Supplied entries:
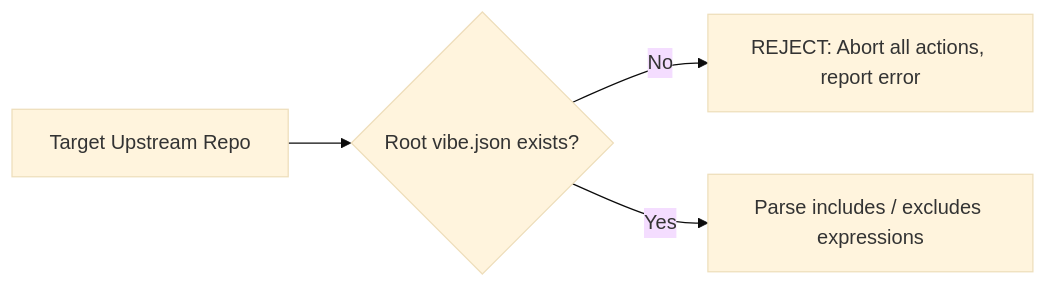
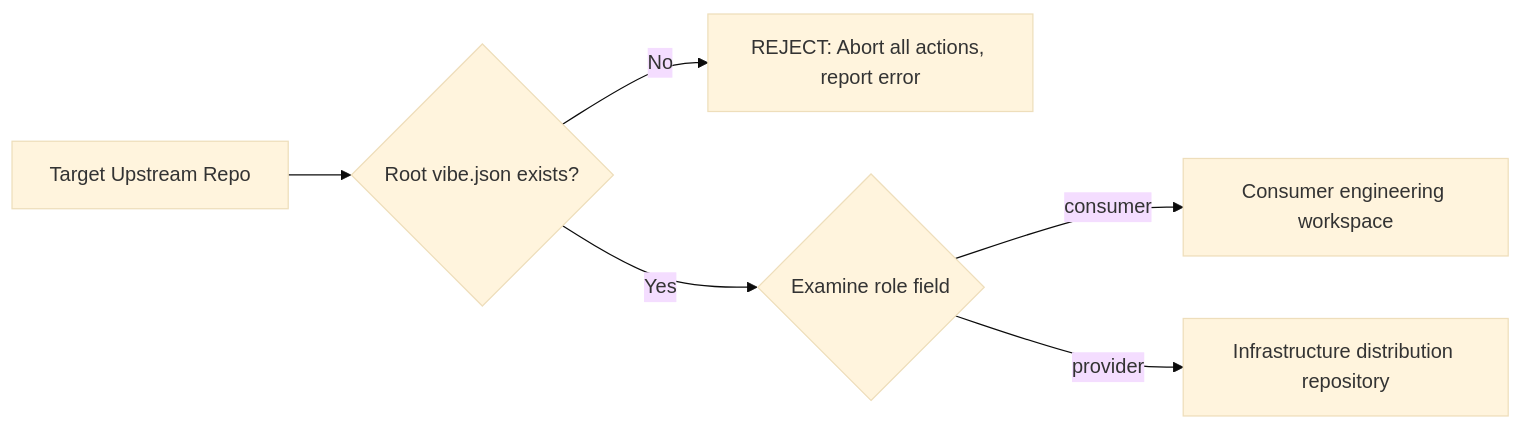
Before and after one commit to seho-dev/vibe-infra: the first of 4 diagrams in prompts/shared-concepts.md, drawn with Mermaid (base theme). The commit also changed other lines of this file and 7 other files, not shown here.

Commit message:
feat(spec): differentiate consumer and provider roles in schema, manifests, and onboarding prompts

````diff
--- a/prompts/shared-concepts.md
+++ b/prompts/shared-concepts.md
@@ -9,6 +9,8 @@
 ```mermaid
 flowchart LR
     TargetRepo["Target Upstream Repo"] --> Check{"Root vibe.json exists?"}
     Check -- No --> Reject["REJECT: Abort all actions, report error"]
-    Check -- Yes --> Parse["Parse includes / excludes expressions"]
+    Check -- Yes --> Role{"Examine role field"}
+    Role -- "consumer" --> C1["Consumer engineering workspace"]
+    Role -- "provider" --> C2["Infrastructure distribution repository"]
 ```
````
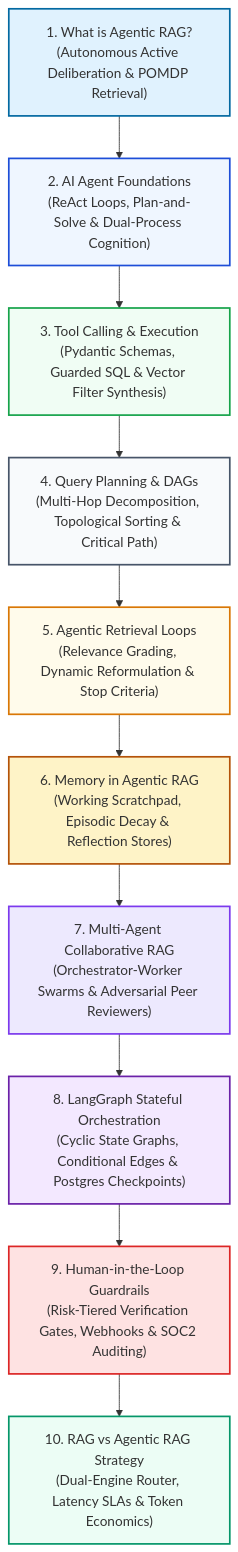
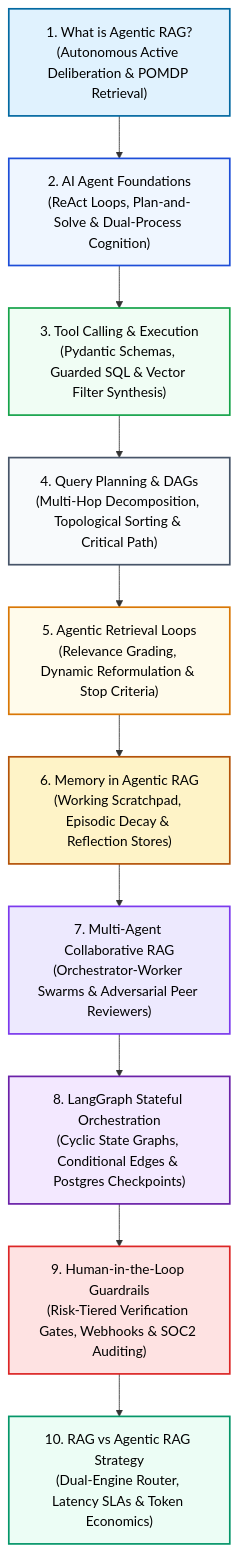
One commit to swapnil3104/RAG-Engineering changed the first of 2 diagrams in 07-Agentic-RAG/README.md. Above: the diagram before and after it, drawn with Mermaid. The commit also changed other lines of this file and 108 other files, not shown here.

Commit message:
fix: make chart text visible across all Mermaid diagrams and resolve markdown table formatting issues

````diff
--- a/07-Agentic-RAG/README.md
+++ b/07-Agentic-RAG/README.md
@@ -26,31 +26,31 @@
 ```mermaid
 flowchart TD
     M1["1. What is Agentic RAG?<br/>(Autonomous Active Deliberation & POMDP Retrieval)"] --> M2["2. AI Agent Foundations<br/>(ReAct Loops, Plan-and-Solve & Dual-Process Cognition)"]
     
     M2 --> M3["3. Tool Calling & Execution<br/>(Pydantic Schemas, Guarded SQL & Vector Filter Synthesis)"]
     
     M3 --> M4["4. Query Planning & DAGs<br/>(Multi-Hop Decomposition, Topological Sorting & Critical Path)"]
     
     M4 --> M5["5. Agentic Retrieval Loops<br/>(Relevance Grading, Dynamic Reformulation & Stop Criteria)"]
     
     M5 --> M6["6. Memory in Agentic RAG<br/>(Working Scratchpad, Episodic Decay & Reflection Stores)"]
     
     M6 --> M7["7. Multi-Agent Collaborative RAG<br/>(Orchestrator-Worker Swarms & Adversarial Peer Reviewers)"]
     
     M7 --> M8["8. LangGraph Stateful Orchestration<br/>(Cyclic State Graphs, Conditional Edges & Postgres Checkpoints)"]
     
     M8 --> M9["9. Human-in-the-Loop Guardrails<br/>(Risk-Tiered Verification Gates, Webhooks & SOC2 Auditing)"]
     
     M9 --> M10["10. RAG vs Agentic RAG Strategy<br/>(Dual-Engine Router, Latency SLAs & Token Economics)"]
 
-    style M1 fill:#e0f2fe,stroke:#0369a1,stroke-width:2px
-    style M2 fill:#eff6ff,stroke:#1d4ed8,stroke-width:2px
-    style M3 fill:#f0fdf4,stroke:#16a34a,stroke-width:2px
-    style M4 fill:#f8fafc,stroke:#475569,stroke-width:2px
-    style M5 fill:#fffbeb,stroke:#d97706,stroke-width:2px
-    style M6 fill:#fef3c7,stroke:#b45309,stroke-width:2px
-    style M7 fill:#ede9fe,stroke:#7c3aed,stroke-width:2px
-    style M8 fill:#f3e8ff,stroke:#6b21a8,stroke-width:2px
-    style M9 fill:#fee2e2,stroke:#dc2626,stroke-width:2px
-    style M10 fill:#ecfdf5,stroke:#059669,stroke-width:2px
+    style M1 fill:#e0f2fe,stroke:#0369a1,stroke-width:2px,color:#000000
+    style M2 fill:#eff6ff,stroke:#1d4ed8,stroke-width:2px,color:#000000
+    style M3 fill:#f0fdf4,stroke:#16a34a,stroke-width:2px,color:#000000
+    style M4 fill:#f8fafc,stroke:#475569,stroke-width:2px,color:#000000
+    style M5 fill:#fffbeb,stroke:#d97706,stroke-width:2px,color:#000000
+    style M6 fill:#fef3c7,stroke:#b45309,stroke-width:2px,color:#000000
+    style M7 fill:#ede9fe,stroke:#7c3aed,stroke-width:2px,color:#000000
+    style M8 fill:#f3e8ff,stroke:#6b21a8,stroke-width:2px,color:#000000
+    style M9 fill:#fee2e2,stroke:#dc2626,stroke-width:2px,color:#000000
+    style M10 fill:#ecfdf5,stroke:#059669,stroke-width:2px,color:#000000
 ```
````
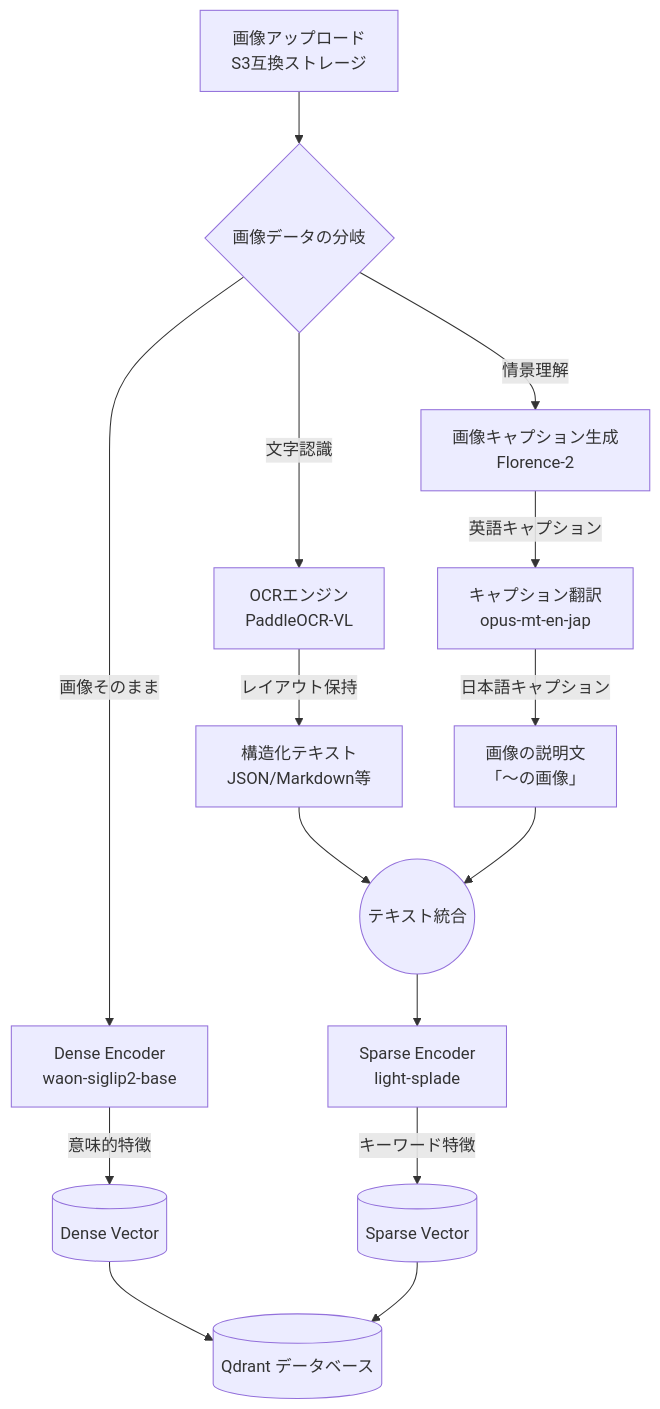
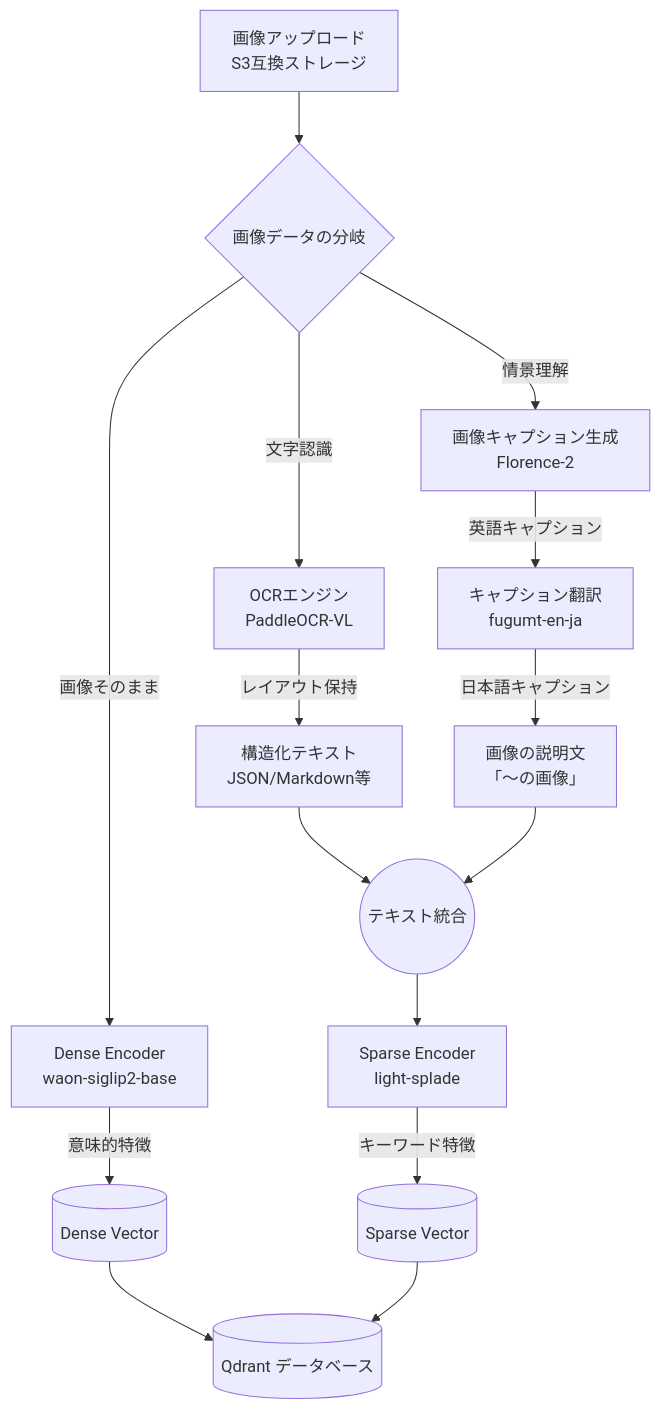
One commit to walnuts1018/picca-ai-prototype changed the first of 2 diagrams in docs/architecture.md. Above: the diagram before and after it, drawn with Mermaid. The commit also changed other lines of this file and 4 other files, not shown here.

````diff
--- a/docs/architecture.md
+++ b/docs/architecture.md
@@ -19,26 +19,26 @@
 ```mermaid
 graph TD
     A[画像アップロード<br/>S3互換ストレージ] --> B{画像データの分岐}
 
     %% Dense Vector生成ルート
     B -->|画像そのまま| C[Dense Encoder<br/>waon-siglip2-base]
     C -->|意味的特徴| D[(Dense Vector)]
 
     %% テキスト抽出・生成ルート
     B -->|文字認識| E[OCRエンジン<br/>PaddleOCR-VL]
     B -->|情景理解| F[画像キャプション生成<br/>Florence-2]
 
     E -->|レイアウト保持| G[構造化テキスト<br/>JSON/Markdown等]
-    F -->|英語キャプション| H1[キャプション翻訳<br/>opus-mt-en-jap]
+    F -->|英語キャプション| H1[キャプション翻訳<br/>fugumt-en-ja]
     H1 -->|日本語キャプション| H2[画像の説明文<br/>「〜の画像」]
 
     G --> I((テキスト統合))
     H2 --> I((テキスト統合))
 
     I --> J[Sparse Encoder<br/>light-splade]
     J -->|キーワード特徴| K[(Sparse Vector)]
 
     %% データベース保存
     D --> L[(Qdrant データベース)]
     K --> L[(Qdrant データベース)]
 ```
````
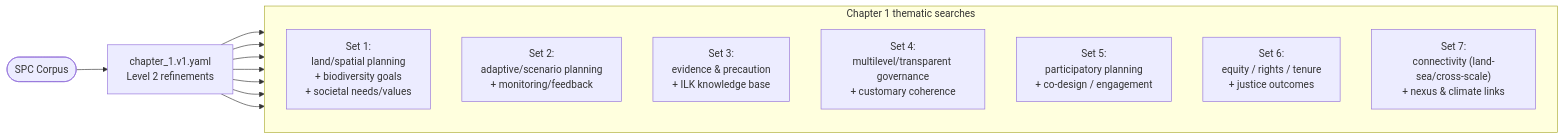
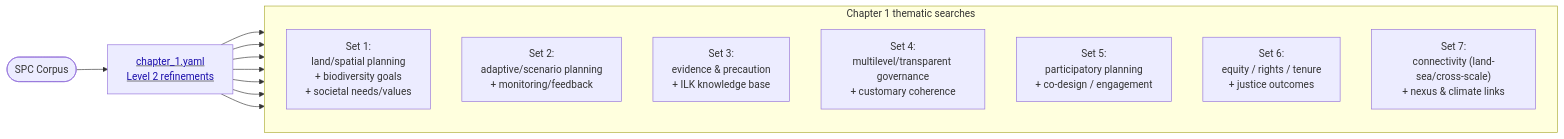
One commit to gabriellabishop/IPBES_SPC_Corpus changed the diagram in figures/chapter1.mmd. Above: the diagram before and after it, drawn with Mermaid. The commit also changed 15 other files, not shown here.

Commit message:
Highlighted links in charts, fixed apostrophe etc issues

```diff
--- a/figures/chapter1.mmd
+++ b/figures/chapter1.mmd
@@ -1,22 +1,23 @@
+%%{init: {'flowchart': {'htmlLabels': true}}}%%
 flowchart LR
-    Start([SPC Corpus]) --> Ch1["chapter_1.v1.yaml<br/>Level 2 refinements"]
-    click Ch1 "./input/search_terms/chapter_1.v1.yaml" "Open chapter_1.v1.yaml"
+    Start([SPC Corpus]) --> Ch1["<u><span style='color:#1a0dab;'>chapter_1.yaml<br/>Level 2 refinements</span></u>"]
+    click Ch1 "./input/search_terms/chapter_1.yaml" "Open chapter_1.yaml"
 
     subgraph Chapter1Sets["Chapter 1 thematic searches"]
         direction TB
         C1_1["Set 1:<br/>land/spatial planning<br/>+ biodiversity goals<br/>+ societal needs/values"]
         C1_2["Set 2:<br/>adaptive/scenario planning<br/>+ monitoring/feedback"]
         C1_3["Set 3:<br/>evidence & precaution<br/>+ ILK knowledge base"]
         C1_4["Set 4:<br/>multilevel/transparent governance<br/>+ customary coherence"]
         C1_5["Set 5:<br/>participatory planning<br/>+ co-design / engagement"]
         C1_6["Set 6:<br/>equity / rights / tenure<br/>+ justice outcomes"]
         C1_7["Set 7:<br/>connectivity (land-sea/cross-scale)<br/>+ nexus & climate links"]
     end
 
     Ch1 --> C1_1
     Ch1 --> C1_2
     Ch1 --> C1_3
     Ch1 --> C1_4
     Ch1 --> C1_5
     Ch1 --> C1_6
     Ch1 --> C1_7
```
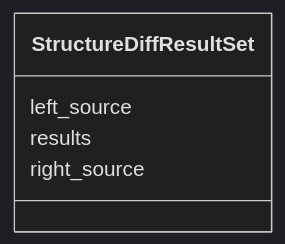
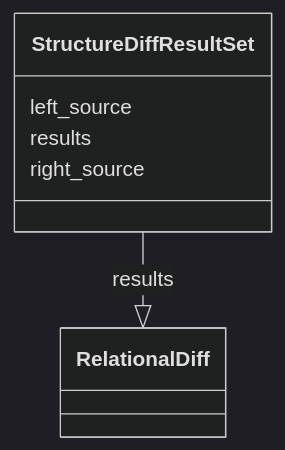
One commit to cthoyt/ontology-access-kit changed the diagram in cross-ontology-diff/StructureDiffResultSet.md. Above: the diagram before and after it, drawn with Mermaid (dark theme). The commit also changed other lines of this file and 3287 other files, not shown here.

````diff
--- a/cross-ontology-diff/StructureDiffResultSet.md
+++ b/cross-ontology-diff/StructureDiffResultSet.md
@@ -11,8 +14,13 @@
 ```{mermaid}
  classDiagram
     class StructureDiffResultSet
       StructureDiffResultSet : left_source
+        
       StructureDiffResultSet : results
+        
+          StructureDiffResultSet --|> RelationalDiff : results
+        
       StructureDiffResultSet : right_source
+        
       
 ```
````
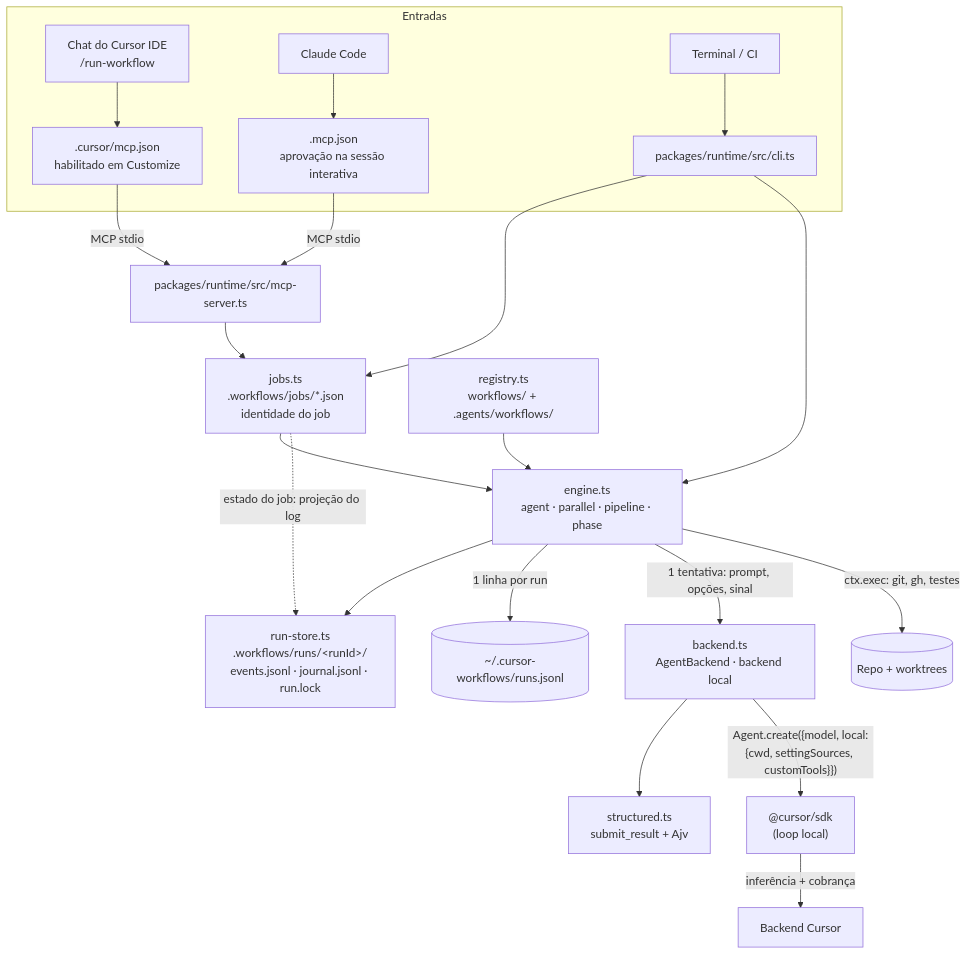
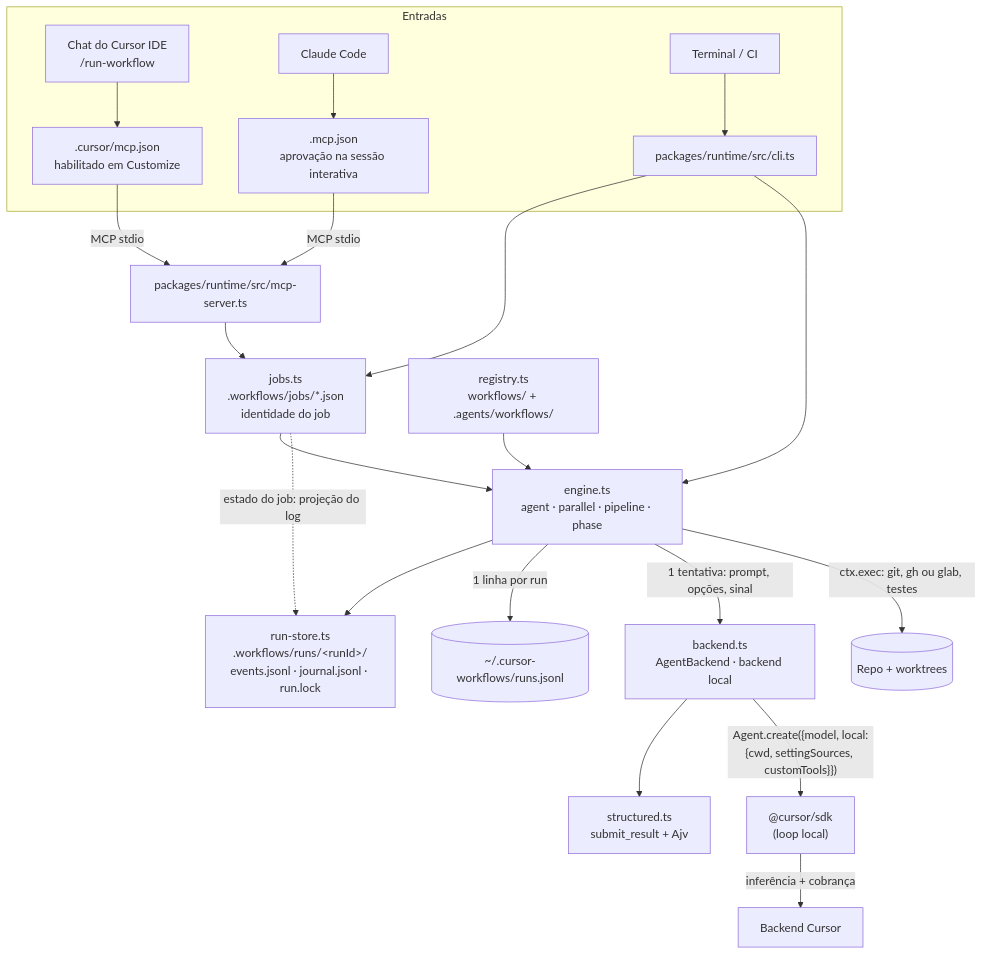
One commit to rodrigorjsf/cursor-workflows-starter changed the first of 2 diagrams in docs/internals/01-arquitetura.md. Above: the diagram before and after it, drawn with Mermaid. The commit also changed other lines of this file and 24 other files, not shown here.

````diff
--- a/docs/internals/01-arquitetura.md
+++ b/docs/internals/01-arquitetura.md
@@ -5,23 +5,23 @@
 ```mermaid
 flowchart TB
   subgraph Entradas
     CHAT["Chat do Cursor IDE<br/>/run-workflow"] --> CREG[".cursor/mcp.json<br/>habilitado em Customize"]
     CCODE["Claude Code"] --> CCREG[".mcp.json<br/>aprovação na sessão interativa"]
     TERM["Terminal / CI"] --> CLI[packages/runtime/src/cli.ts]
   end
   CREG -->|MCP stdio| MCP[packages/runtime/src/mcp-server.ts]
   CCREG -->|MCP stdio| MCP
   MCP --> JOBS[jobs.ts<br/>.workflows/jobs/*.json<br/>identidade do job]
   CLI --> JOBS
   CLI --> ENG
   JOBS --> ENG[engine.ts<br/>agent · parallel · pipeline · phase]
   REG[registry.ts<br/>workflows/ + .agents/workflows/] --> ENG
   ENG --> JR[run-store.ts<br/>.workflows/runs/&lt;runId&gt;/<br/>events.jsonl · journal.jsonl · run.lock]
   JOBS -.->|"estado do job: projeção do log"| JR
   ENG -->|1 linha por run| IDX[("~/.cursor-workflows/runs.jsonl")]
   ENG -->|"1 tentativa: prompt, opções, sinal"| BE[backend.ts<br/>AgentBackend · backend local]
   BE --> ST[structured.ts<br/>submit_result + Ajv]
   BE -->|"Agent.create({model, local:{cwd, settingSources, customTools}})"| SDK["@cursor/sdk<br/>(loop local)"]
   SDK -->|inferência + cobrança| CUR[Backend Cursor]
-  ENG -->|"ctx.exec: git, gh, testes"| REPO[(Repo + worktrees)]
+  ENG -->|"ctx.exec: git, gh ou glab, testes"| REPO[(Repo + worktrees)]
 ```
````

Try it: Show the lines of the records above that mention "color".

Reply:
+    style M1 fill:#e0f2fe,stroke:#0369a1,stroke-width:2px,color:#000000
+    style M2 fill:#eff6ff,stroke:#1d4ed8,stroke-width:2px,color:#000000
+    style M3 fill:#f0fdf4,stroke:#16a34a,stroke-width:2px,color:#000000
+    style M4 fill:#f8fafc,stroke:#475569,stroke-width:2px,color:#000000
+    style M5 fill:#fffbeb,stroke:#d97706,stroke-width:2px,color:#000000
+    style M6 fill:#fef3c7,stroke:#b45309,stroke-width:2px,color:#000000
+    style M7 fill:#ede9fe,stroke:#7c3aed,stroke-width:2px,color:#000000
+    style M8 fill:#f3e8ff,stroke:#6b21a8,stroke-width:2px,color:#000000
+    style M9 fill:#fee2e2,stroke:#dc2626,stroke-width:2px,color:#000000
+    style M10 fill:#ecfdf5,stroke:#059669,stroke-width:2px,color:#000000
+    Start([SPC Corpus]) --> Ch1["<u><span style='color:#1a0dab;'>chapter_1.yaml<br/>Level 2 refinements</span></u>"]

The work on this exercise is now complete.